--- Task input Enclosed Below ---

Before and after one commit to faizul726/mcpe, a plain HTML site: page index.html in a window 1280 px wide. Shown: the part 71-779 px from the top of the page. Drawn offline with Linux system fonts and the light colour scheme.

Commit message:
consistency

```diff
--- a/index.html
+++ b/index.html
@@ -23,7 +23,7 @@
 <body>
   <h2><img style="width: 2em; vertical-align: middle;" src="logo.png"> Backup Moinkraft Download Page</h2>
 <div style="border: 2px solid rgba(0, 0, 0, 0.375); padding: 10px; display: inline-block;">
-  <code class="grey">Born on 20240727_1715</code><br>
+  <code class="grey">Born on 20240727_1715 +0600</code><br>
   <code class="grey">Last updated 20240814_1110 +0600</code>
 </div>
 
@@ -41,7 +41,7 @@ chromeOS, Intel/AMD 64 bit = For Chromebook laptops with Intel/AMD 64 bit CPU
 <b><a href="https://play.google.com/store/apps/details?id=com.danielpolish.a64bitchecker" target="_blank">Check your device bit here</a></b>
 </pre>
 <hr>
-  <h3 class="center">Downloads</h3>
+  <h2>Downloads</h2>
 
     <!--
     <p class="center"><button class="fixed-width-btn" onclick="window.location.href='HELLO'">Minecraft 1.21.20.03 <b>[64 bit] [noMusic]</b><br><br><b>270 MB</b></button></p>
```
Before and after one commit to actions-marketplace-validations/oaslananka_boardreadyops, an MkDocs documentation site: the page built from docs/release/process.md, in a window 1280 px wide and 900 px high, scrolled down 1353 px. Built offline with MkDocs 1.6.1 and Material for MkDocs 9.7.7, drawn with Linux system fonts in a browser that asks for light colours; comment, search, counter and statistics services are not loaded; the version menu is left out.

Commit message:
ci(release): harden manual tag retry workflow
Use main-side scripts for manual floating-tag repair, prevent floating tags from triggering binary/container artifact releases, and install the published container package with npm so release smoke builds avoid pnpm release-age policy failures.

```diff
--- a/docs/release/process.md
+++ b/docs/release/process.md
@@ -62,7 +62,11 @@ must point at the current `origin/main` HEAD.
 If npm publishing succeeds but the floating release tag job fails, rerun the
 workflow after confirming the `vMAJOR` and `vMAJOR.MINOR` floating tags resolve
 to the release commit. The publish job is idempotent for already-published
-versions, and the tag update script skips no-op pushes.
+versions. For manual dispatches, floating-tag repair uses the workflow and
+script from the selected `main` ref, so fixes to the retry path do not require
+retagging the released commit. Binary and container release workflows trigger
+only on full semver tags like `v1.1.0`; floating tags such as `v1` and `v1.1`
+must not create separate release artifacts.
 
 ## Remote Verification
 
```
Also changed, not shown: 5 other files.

--- End of Enclosed Task input ---

* [Exercise objective]:
From the records above, pull out every line containing the word "release".

* [Exercise output]:
Before and after one commit to actions-marketplace-validations/oaslananka_boardreadyops, an MkDocs documentation site: the page built from docs/release/process.md, in a window 1280 px wide and 900 px high, scrolled down 1353 px. Built offline with MkDocs 1.6.1 and Material for MkDocs 9.7.7, drawn with Linux system fonts in a browser that asks for light colours; comment, search, counter and statistics services are not loaded; the version menu is left out.
ci(release): harden manual tag retry workflow
Use main-side scripts for manual floating-tag repair, prevent floating tags from triggering binary/container artifact releases, and install the published container package with npm so release smoke builds avoid pnpm release-age policy failures.
--- a/docs/release/process.md
+++ b/docs/release/process.md
 If npm publishing succeeds but the floating release tag job fails, rerun the
 to the release commit. The publish job is idempotent for already-published
+retagging the released commit. Binary and container release workflows trigger
+must not create separate release artifacts.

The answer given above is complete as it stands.